**TRY IT:** Without any pictures, restate the full set of records below exactly.

(Dataset entries)
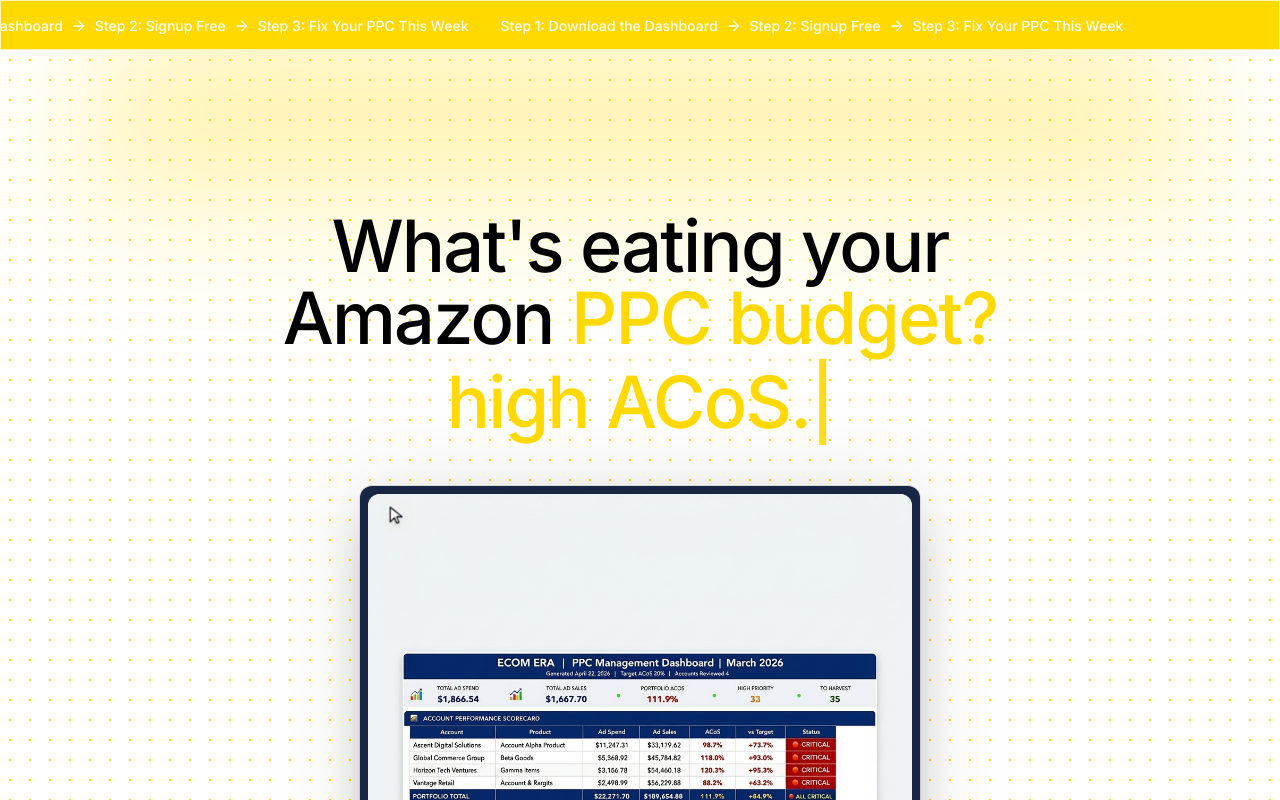
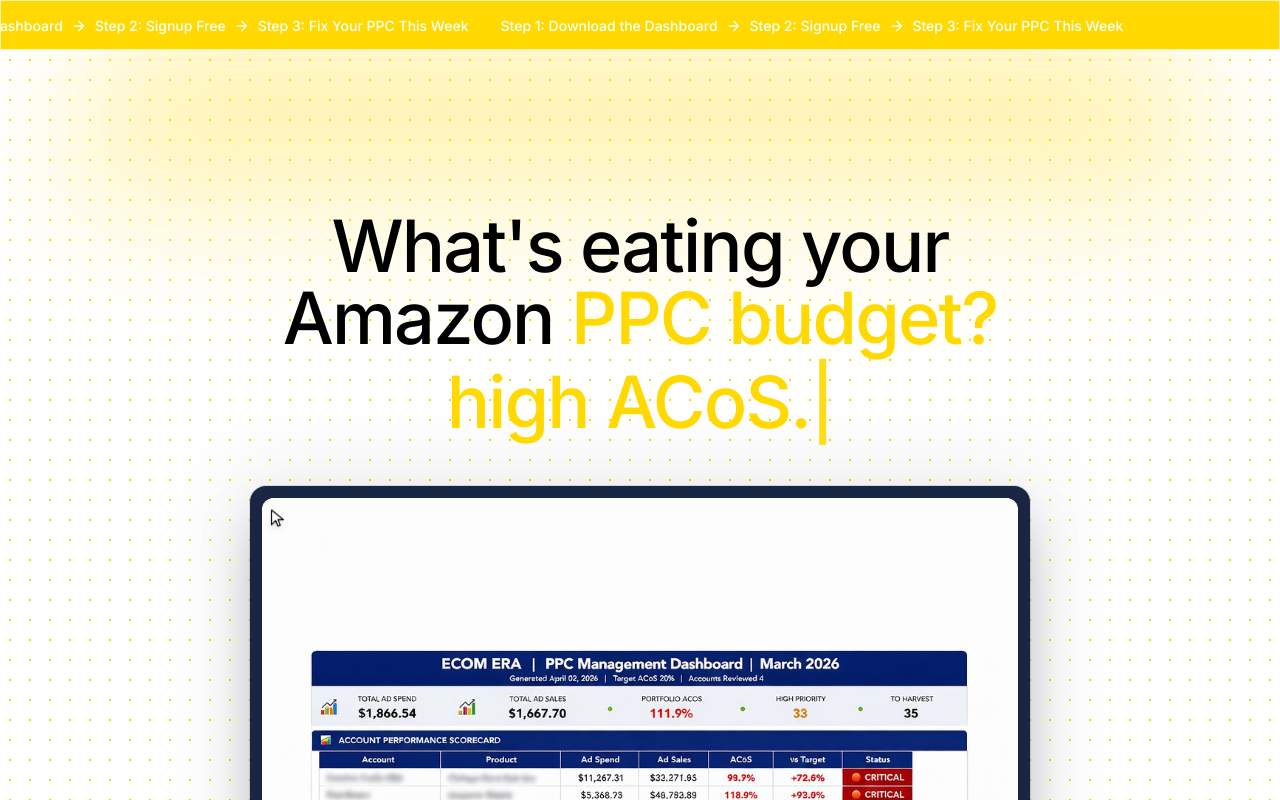
Before and after one commit to mehboobulhaq12/glow-hero-builder, a React (Vite) app: page / in a window 1280 px wide. Shown: the top 800 px of the page. Built offline with nearby package versions, Linux system fonts and the light colour scheme; the HTML template or start-up script is replaced by a standard one.

Commit message:
Reverted to commit 03fe366d1c0fecb90709beef7af2f2321fcec402

```diff
--- a/src/components/HeroSection.tsx
+++ b/src/components/HeroSection.tsx
@@ -78,10 +78,10 @@ const HeroSection = React.forwardRef<HTMLDivElement, HeroSectionProps>(
           </h1>
 
           {/* Dashboard Mockup */}
-          <div className="mt-12 mb-12 w-full max-w-[560px] mx-auto">
+          <div className="mt-12 mb-12 w-full max-w-[780px] mx-auto">
             <div className="relative">
               {/* Laptop frame */}
-              <div className="relative bg-[hsl(222,47%,18%)] rounded-xl p-2 shadow-[0_20px_50px_-15px_rgba(0,0,0,0.35)] ring-1 ring-black/10">
+              <div className="relative bg-[hsl(222,47%,18%)] rounded-2xl p-3 shadow-[0_25px_60px_-15px_rgba(0,0,0,0.35)] ring-1 ring-black/10">
                 <div className="relative overflow-hidden rounded-lg bg-white shadow-inner">
                   <img
                     src={dashboardImage}
--- a/tailwind.config.ts
+++ b/tailwind.config.ts
@@ -88,38 +88,32 @@ export default {
           "100%": { transform: "translateX(-50%)" },
         },
         "cursor-path": {
-          "0%":   { transform: "translate(10%, 15%)" },
-          "10%":  { transform: "translate(28%, 22%)" },
-          "15%":  { transform: "translate(28%, 22%)" },
-          "25%":  { transform: "translate(60%, 30%)" },
-          "30%":  { transform: "translate(60%, 30%)" },
-          "40%":  { transform: "translate(85%, 45%)" },
-          "45%":  { transform: "translate(85%, 45%)" },
-          "55%":  { transform: "translate(50%, 60%)" },
-          "60%":  { transform: "translate(50%, 60%)" },
-          "70%":  { transform: "translate(20%, 75%)" },
-          "75%":  { transform: "translate(20%, 75%)" },
-          "85%":  { transform: "translate(75%, 85%)" },
-          "90%":  { transform: "translate(75%, 85%)" },
-          "100%": { transform: "translate(10%, 15%)" },
+          "0%":   { transform: "translate(8%, 12%)" },
+          "20%":  { transform: "translate(35%, 22%)" },
+          "30%":  { transform: "translate(35%, 22%)" },
+          "50%":  { transform: "translate(70%, 55%)" },
+          "60%":  { transform: "translate(70%, 55%)" },
+          "80%":  { transform: "translate(40%, 80%)" },
+          "90%":  { transform: "translate(40%, 80%)" },
+          "100%": { transform: "translate(8%, 12%)" },
         },
         "cursor-click": {
-          "0%, 13%, 17%, 28%, 32%, 43%, 47%, 58%, 62%, 73%, 77%, 88%, 92%, 100%": { transform: "scale(1)" },
-          "15%, 30%, 45%, 60%, 75%, 90%": { transform: "scale(0.8)" },
+          "0%, 18%, 28%, 48%, 58%, 78%, 88%, 100%": { transform: "scale(1)" },
+          "22%, 52%, 82%": { transform: "scale(0.85)" },
         },
         "cursor-ripple": {
-          "0%, 13%, 18%, 28%, 33%, 43%, 48%, 58%, 63%, 73%, 78%, 88%, 93%, 100%": { transform: "scale(0.4)", opacity: "0" },
-          "15%, 30%, 45%, 60%, 75%, 90%": { transform: "scale(0.6)", opacity: "0.8" },
-          "18%, 33%, 48%, 63%, 78%, 93%": { transform: "scale(2.2)", opacity: "0" },
+          "0%, 18%, 30%, 48%, 60%, 78%, 90%, 100%": { transform: "scale(0.4)", opacity: "0" },
+          "22%, 52%, 82%": { transform: "scale(0.6)", opacity: "0.8" },
+          "28%, 58%, 88%": { transform: "scale(2.2)", opacity: "0" },
         },
       },
       animation: {
         "accordion-down": "accordion-down 0.2s ease-out",
         "accordion-up": "accordion-up 0.2s ease-out",
         "marquee": "marquee 20s linear infinite",
-        "cursor-path": "cursor-path 12s ease-in-out infinite",
-        "cursor-click": "cursor-click 12s ease-in-out infinite",
-        "cursor-ripple": "cursor-ripple 12s ease-in-out infinite",
+        "cursor-path": "cursor-path 6s ease-in-out infinite",
+        "cursor-click": "cursor-click 6s ease-in-out infinite",
+        "cursor-ripple": "cursor-ripple 6s ease-in-out infinite",
       },
     },
   },
```
Also changed, not shown: src/assets/ppc-dashboard.png.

**THE COMPLETED TASK:**
Before and after one commit to mehboobulhaq12/glow-hero-builder, a React (Vite) app: page / in a window 1280 px wide. Shown: the top 800 px of the page. Built offline with nearby package versions, Linux system fonts and the light colour scheme; the HTML template or start-up script is replaced by a standard one.

Commit message:
Reverted to commit 03fe366d1c0fecb90709beef7af2f2321fcec402

```diff
--- a/src/components/HeroSection.tsx
+++ b/src/components/HeroSection.tsx
@@ -78,10 +78,10 @@ const HeroSection = React.forwardRef<HTMLDivElement, HeroSectionProps>(
           </h1>
 
           {/* Dashboard Mockup */}
-          <div className="mt-12 mb-12 w-full max-w-[560px] mx-auto">
+          <div className="mt-12 mb-12 w-full max-w-[780px] mx-auto">
             <div className="relative">
               {/* Laptop frame */}
-              <div className="relative bg-[hsl(222,47%,18%)] rounded-xl p-2 shadow-[0_20px_50px_-15px_rgba(0,0,0,0.35)] ring-1 ring-black/10">
+              <div className="relative bg-[hsl(222,47%,18%)] rounded-2xl p-3 shadow-[0_25px_60px_-15px_rgba(0,0,0,0.35)] ring-1 ring-black/10">
                 <div className="relative overflow-hidden rounded-lg bg-white shadow-inner">
                   <img
                     src={dashboardImage}
--- a/tailwind.config.ts
+++ b/tailwind.config.ts
@@ -88,38 +88,32 @@ export default {
           "100%": { transform: "translateX(-50%)" },
         },
         "cursor-path": {
-          "0%":   { transform: "translate(10%, 15%)" },
-          "10%":  { transform: "translate(28%, 22%)" },
-          "15%":  { transform: "translate(28%, 22%)" },
-          "25%":  { transform: "translate(60%, 30%)" },
-          "30%":  { transform: "translate(60%, 30%)" },
-          "40%":  { transform: "translate(85%, 45%)" },
-          "45%":  { transform: "translate(85%, 45%)" },
-          "55%":  { transform: "translate(50%, 60%)" },
-          "60%":  { transform: "translate(50%, 60%)" },
-          "70%":  { transform: "translate(20%, 75%)" },
-          "75%":  { transform: "translate(20%, 75%)" },
-          "85%":  { transform: "translate(75%, 85%)" },
-          "90%":  { transform: "translate(75%, 85%)" },
-          "100%": { transform: "translate(10%, 15%)" },
+          "0%":   { transform: "translate(8%, 12%)" },
+          "20%":  { transform: "translate(35%, 22%)" },
+          "30%":  { transform: "translate(35%, 22%)" },
+          "50%":  { transform: "translate(70%, 55%)" },
+          "60%":  { transform: "translate(70%, 55%)" },
+          "80%":  { transform: "translate(40%, 80%)" },
+          "90%":  { transform: "translate(40%, 80%)" },
+          "100%": { transform: "translate(8%, 12%)" },
         },
         "cursor-click": {
-          "0%, 13%, 17%, 28%, 32%, 43%, 47%, 58%, 62%, 73%, 77%, 88%, 92%, 100%": { transform: "scale(1)" },
-          "15%, 30%, 45%, 60%, 75%, 90%": { transform: "scale(0.8)" },
+          "0%, 18%, 28%, 48%, 58%, 78%, 88%, 100%": { transform: "scale(1)" },
+          "22%, 52%, 82%": { transform: "scale(0.85)" },
         },
         "cursor-ripple": {
-          "0%, 13%, 18%, 28%, 33%, 43%, 48%, 58%, 63%, 73%, 78%, 88%, 93%, 100%": { transform: "scale(0.4)", opacity: "0" },
-          "15%, 30%, 45%, 60%, 75%, 90%": { transform: "scale(0.6)", opacity: "0.8" },
-          "18%, 33%, 48%, 63%, 78%, 93%": { transform: "scale(2.2)", opacity: "0" },
+          "0%, 18%, 30%, 48%, 60%, 78%, 90%, 100%": { transform: "scale(0.4)", opacity: "0" },
+          "22%, 52%, 82%": { transform: "scale(0.6)", opacity: "0.8" },
+          "28%, 58%, 88%": { transform: "scale(2.2)", opacity: "0" },
         },
       },
       animation: {
         "accordion-down": "accordion-down 0.2s ease-out",
         "accordion-up": "accordion-up 0.2s ease-out",
         "marquee": "marquee 20s linear infinite",
-        "cursor-path": "cursor-path 12s ease-in-out infinite",
-        "cursor-click": "cursor-click 12s ease-in-out infinite",
-        "cursor-ripple": "cursor-ripple 12s ease-in-out infinite",
+        "cursor-path": "cursor-path 6s ease-in-out infinite",
+        "cursor-click": "cursor-click 6s ease-in-out infinite",
+        "cursor-ripple": "cursor-ripple 6s ease-in-out infinite",
       },
     },
   },
```
Also changed, not shown: src/assets/ppc-dashboard.png.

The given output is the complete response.